Ireland has one piece of hate crime legislation – the Prohibition of Incitement to Hatred Act 1989. This Act targets hate speech and prohibits threatening or abusive conduct which is likely or intended to stir up hatred against a group of persons based upon specific characteristics (e.g. race, sexual orientation). But the legislation in its current form has several limitations as identified by the Department of Justice’s review last October. Firstly, the characteristics section fails to reflect contemporary Irish society in its omission of transgender and intersex individuals from its scope. The Review also notes frustrations expressed by prosecutors at the high burden of proof set by the “likely” or “intended” to stir up hatred benchmarks. This goes some way towards explaining the Act’s rather toothless performance returning only 5 successful convictions in its 30-year existence. Lastly, uncertainty exists over its efficacy in the online sphere. Although “the definitions of “broadcast”, “publish”, “recording” and “distribute” in the Act are wide enough to cover social media discourse”, this is less clear for “distributing written material to the public or a section of the public”. As social media posts are limited to ‘followers’ or ‘friends’, the Review posits that these may not be public and therefore not prosecutable under the Act.

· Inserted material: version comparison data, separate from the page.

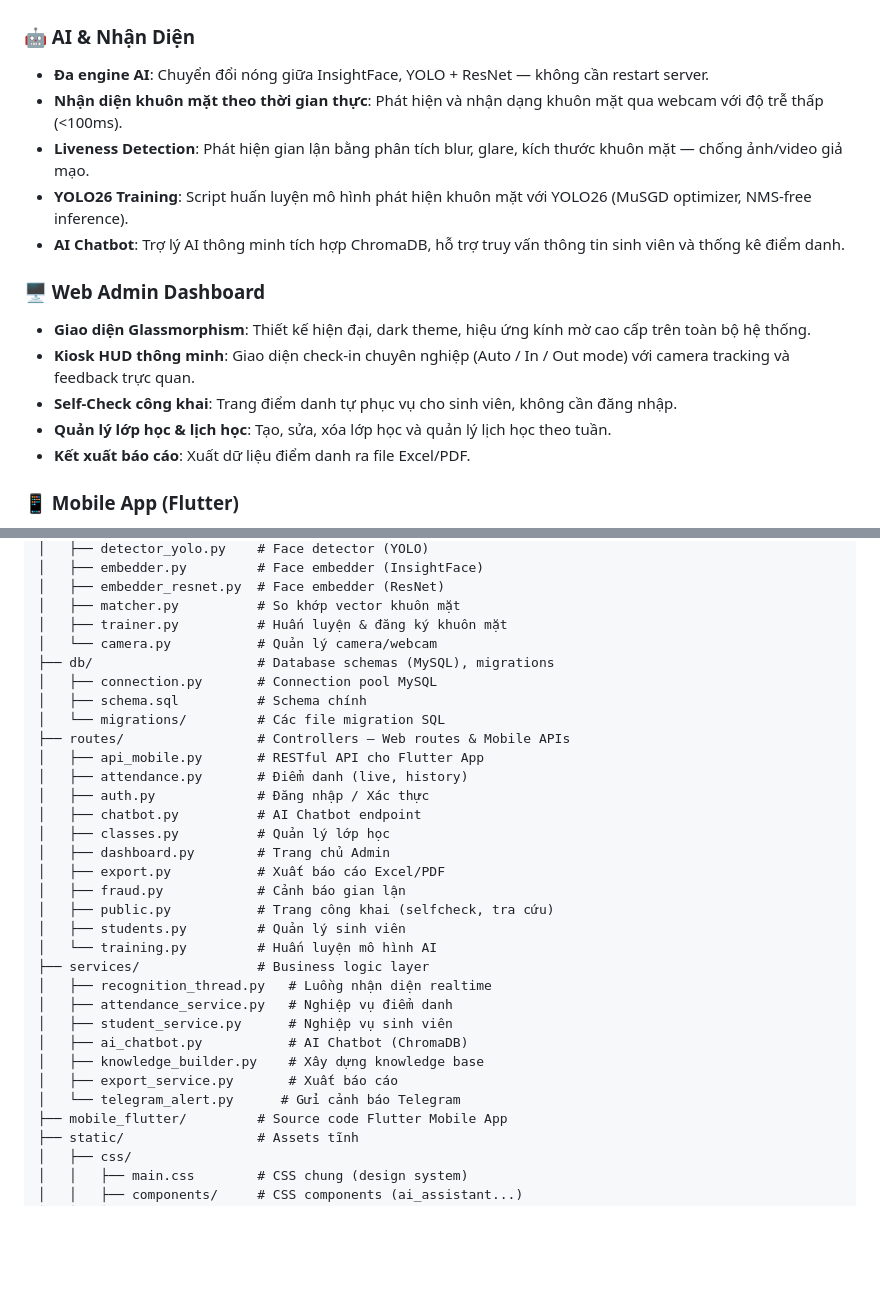
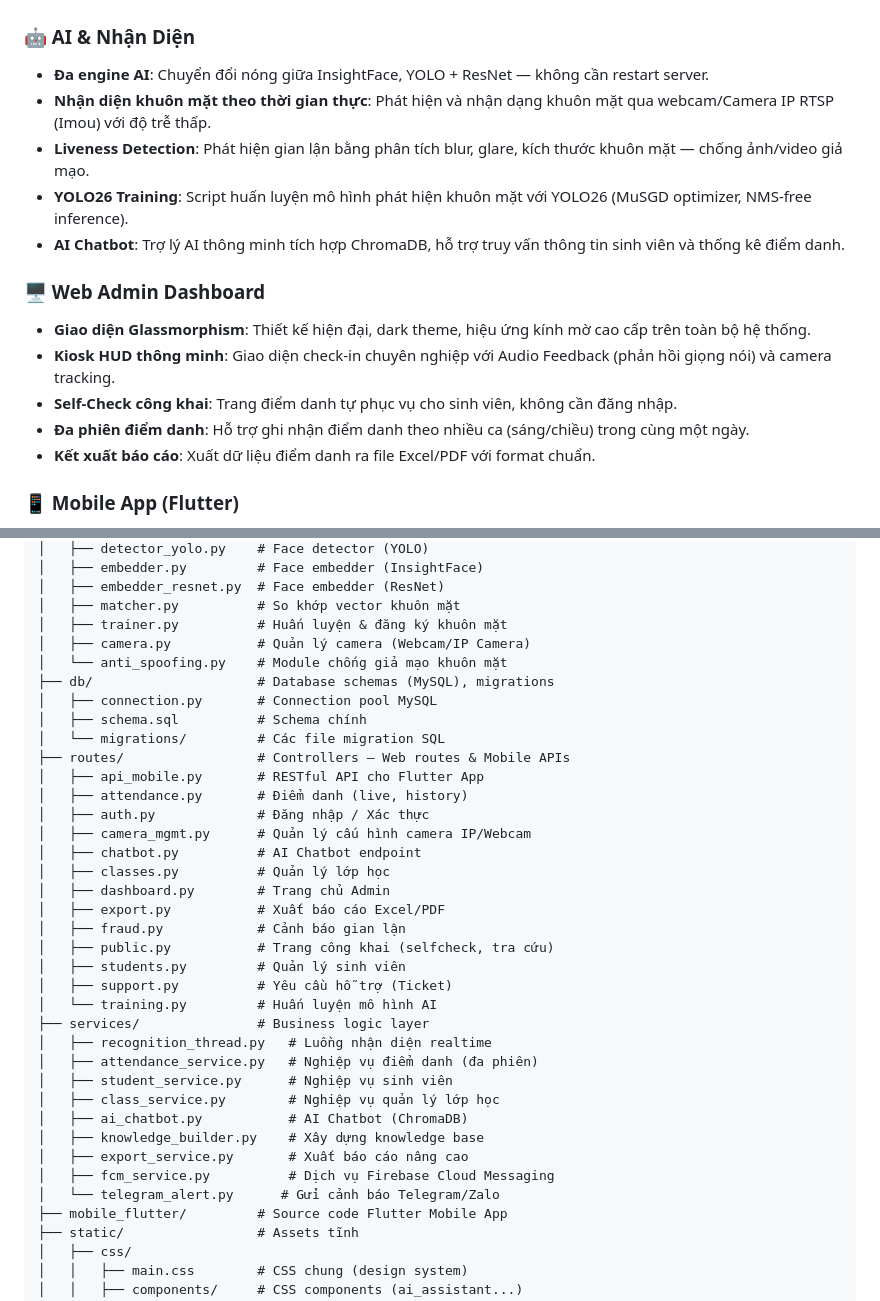
Before and after one commit to nguyen123tu/NDKHM_DDSV_MTU, a Markdown page: README.md, 2 parts joined by grey strips. GitHub-like rendering; blank space fills up the shorter version.

Commit message:
docs: update README documentation for NDKHM_DDSV_MTU

```diff
--- a/README.md
+++ b/README.md
@@ -17,17 +17,17 @@
 
 ### 🤖 AI & Nhận Diện
 - **Đa engine AI**: Chuyển đổi nóng giữa InsightFace, YOLO + ResNet — không cần restart server.
-- **Nhận diện khuôn mặt theo thời gian thực**: Phát hiện và nhận dạng khuôn mặt qua webcam với độ trễ thấp (<100ms).
+- **Nhận diện khuôn mặt theo thời gian thực**: Phát hiện và nhận dạng khuôn mặt qua webcam/Camera IP RTSP (Imou) với độ trễ thấp.
 - **Liveness Detection**: Phát hiện gian lận bằng phân tích blur, glare, kích thước khuôn mặt — chống ảnh/video giả mạo.
 - **YOLO26 Training**: Script huấn luyện mô hình phát hiện khuôn mặt với YOLO26 (MuSGD optimizer, NMS-free inference).
 - **AI Chatbot**: Trợ lý AI thông minh tích hợp ChromaDB, hỗ trợ truy vấn thông tin sinh viên và thống kê điểm danh.
 
 ### 🖥️ Web Admin Dashboard
 - **Giao diện Glassmorphism**: Thiết kế hiện đại, dark theme, hiệu ứng kính mờ cao cấp trên toàn bộ hệ thống.
-- **Kiosk HUD thông minh**: Giao diện check-in chuyên nghiệp (Auto / In / Out mode) với camera tracking và feedback trực quan.
+- **Kiosk HUD thông minh**: Giao diện check-in chuyên nghiệp với Audio Feedback (phản hồi giọng nói) và camera tracking.
 - **Self-Check công khai**: Trang điểm danh tự phục vụ cho sinh viên, không cần đăng nhập.
-- **Quản lý lớp học & lịch học**: Tạo, sửa, xóa lớp học và quản lý lịch học theo tuần.
-- **Kết xuất báo cáo**: Xuất dữ liệu điểm danh ra file Excel/PDF.
+- **Đa phiên điểm danh**: Hỗ trợ ghi nhận điểm danh theo nhiều ca (sáng/chiều) trong cùng một ngày.
+- **Kết xuất báo cáo**: Xuất dữ liệu điểm danh ra file Excel/PDF với format chuẩn.
 
 ### 📱 Mobile App (Flutter)
 - **Offline-first**: Dữ liệu lưu trữ cục bộ (SQLite), đồng bộ với server khi có mạng.
@@ -52,7 +52,8 @@ NDKHM_DDSV_MTU/
 │   ├── embedder_resnet.py  # Face embedder (ResNet)
 │   ├── matcher.py          # So khớp vector khuôn mặt
 │   ├── trainer.py          # Huấn luyện & đăng ký khuôn mặt
-│   └── camera.py           # Quản lý camera/webcam
+│   ├── camera.py           # Quản lý camera (Webcam/IP Camera)
+│   └── anti_spoofing.py    # Module chống giả mạo khuôn mặt
 ├── db/                     # Database schemas (MySQL), migrations
 │   ├── connection.py       # Connection pool MySQL
 │   ├── schema.sql          # Schema chính
@@ -61,6 +62,7 @@ NDKHM_DDSV_MTU/
 │   ├── api_mobile.py       # RESTful API cho Flutter App
 │   ├── attendance.py       # Điểm danh (live, history)
 │   ├── auth.py             # Đăng nhập / Xác thực
+│   ├── camera_mgmt.py      # Quản lý cấu hình camera IP/Webcam
 │   ├── chatbot.py          # AI Chatbot endpoint
 │   ├── classes.py          # Quản lý lớp học
 │   ├── dashboard.py        # Trang chủ Admin
@@ -68,15 +70,18 @@ NDKHM_DDSV_MTU/
 │   ├── fraud.py            # Cảnh báo gian lận
 │   ├── public.py           # Trang công khai (selfcheck, tra cứu)
 │   ├── students.py         # Quản lý sinh viên
+│   ├── support.py          # Yêu cầu hỗ trợ (Ticket)
 │   └── training.py         # Huấn luyện mô hình AI
 ├── services/               # Business logic layer
 │   ├── recognition_thread.py   # Luồng nhận diện realtime
-│   ├── attendance_service.py   # Nghiệp vụ điểm danh
+│   ├── attendance_service.py   # Nghiệp vụ điểm danh (đa phiên)
 │   ├── student_service.py      # Nghiệp vụ sinh viên
+│   ├── class_service.py        # Nghiệp vụ quản lý lớp học
 │   ├── ai_chatbot.py           # AI Chatbot (ChromaDB)
 │   ├── knowledge_builder.py    # Xây dựng knowledge base
-│   ├── export_service.py       # Xuất báo cáo
-│   └── telegram_alert.py      # Gửi cảnh báo Telegram
+│   ├── export_service.py       # Xuất báo cáo nâng cao
+│   ├── fcm_service.py          # Dịch vụ Firebase Cloud Messaging
+│   └── telegram_alert.py      # Gửi cảnh báo Telegram/Zalo
 ├── mobile_flutter/         # Source code Flutter Mobile App
 ├── static/                 # Assets tĩnh
 │   ├── css/
```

So what can we expect from future legislation in this area? Speaking to The College Tribune, Professor Bryan Fanning (UCD Migration and Social Policy) would anticipate “courts to specifically acknowledge racism and other hate motives in defining offences and imposing sentences” in any proposed bill. “Racist motives” must be “considered in prosecution and sentencing” by the Gardaí otherwise there exists “no incentive to record and investigate racism”. These reforms would necessitate “the setting out of sentencing policies by the Director of Public Prosecutions” which has “historically” been resistant to such measures. With these reforms noted, Professor Fanning observes that it “require[s] some fundamental changes that I fear would not be addressed in the kind of Hate Crime legislation that is proposed”. As distinct from legislation, Fanning adds that not enough is being done to “respond to the needs of victims of racism” and “unless agencies are clearly accountable to victims” then this neglect can “often lead to further trauma”.

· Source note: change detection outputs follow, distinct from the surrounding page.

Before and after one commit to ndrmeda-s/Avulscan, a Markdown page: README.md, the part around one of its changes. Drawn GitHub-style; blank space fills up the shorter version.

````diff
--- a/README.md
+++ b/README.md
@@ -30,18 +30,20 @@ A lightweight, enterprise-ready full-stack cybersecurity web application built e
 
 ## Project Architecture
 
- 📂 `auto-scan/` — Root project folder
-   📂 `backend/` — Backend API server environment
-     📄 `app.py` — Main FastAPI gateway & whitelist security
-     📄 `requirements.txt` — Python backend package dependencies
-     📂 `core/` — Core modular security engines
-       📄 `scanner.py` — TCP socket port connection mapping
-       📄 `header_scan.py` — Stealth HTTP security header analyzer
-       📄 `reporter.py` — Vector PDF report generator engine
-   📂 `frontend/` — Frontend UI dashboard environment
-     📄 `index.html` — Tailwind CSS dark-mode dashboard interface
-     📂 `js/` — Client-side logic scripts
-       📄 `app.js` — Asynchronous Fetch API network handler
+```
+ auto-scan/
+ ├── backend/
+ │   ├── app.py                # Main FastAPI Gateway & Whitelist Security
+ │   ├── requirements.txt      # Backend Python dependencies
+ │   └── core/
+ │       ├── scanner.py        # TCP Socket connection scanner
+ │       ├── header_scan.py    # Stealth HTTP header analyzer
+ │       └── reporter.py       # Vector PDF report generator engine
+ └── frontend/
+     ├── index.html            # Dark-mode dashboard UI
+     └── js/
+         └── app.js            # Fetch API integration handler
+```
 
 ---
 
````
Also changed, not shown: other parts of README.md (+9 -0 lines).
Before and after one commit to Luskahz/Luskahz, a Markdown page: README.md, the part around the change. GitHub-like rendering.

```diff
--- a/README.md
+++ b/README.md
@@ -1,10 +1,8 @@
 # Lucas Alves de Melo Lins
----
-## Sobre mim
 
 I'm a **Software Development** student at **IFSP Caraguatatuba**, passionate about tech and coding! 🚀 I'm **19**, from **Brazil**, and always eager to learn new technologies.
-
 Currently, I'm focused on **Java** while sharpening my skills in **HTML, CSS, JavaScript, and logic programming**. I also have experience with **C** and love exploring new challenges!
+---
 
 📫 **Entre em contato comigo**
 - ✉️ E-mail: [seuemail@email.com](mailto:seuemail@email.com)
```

At a student level, UCD commits to upholding “the dignity and respect of the individual” and support their right “to study and/or work in an environment which is free from discrimination” under its Dignity and Respect Policy. Pursuant to the Policy, bullying, sexual harassment and other forms of harassment are prohibited and complaints processed under its accompanying Dignity and Respect Procedure. “Other harassment” is the operative word here as it applies to any “unwanted conduct” that is discriminatory, including “one-off incident[s]”, pertaining to gender/gender identity, race, sexual orientation and more. Where a complaint is upheld against a student, then Student Code penalties are administered which at its severest can result in “expulsion from the university”.
Rowan Kelleher – Reporter